### DIRECTIONS
Write out the data word for word and omit every picture.

### EXERCISE DATA

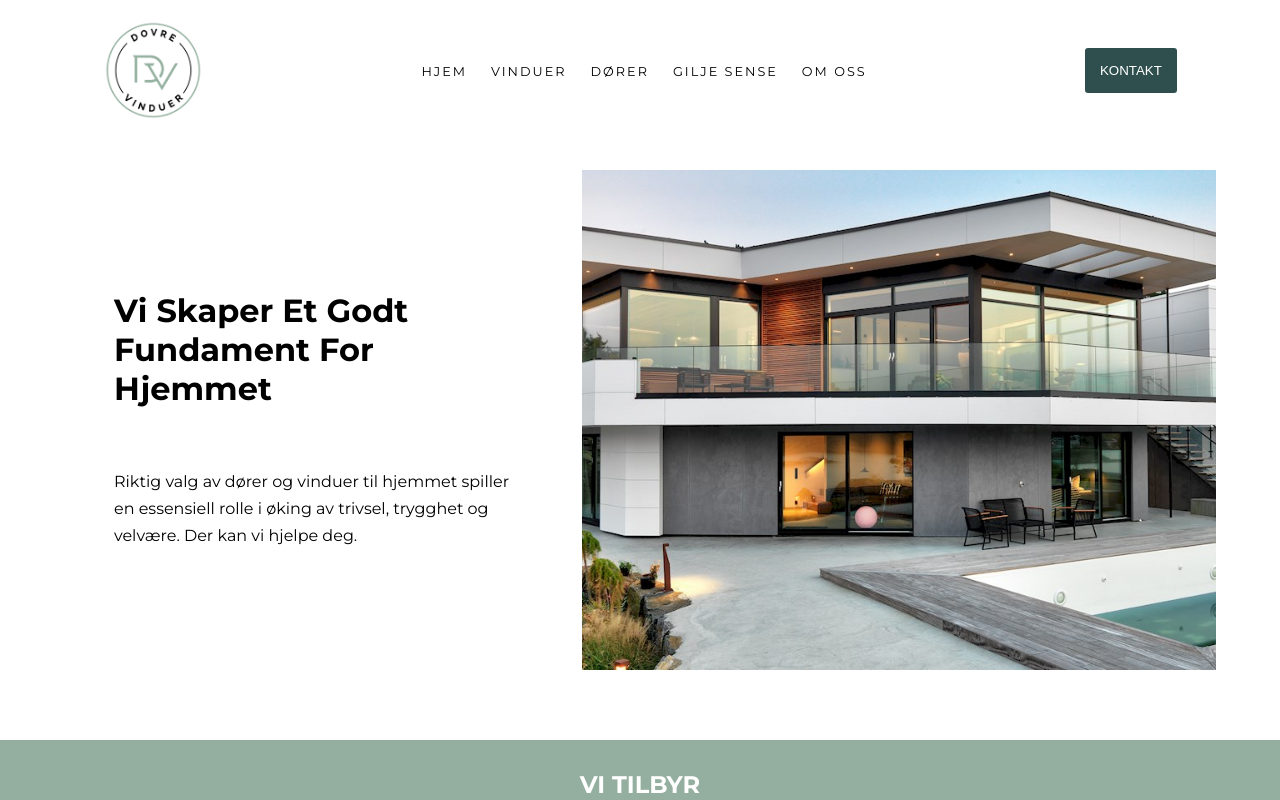
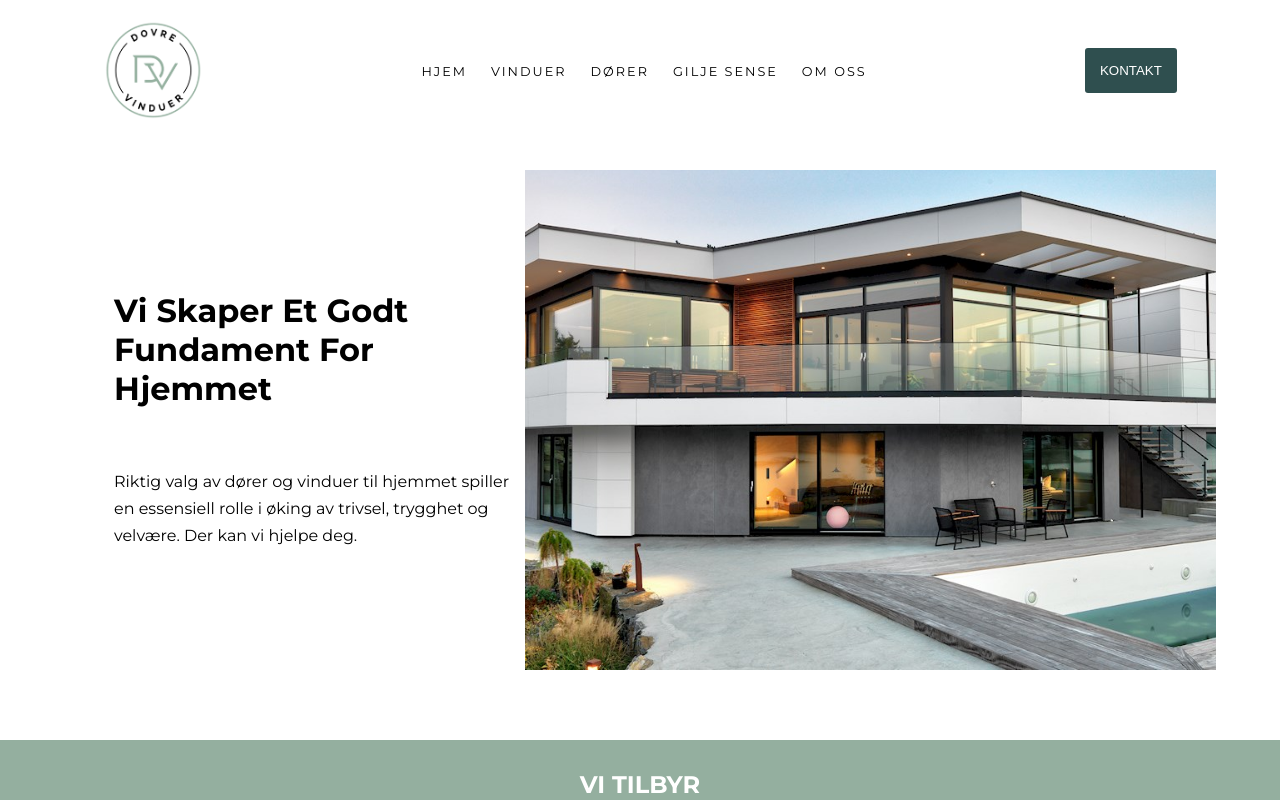
Before and after one commit to DevrMichael/dovre-vinduer, a Next.js app: page / in a window 1280 px wide. Shown: the top 800 px of the page. Built offline with nearby package versions, Linux system fonts and the light colour scheme.

Commit message:
Update hero image width

```diff
--- a/sass/_homepage.scss
+++ b/sass/_homepage.scss
@@ -84,7 +84,7 @@ header > div > button {
 .right-hero {
   background-image: url('../public/assets/HomepageImages/luxury-house-frontpage.jpg');
   background-position: center;
-  width: 55%;
+  width: 60%;
   height: 500px;
   background-repeat: none;
   background-size: cover;
```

### TASK OUTPUT
Before and after one commit to DevrMichael/dovre-vinduer, a Next.js app: page / in a window 1280 px wide. Shown: the top 800 px of the page. Built offline with nearby package versions, Linux system fonts and the light colour scheme.

Commit message:
Update hero image width

```diff
--- a/sass/_homepage.scss
+++ b/sass/_homepage.scss
@@ -84,7 +84,7 @@ header > div > button {
 .right-hero {
   background-image: url('../public/assets/HomepageImages/luxury-house-frontpage.jpg');
   background-position: center;
-  width: 55%;
+  width: 60%;
   height: 500px;
   background-repeat: none;
   background-size: cover;
```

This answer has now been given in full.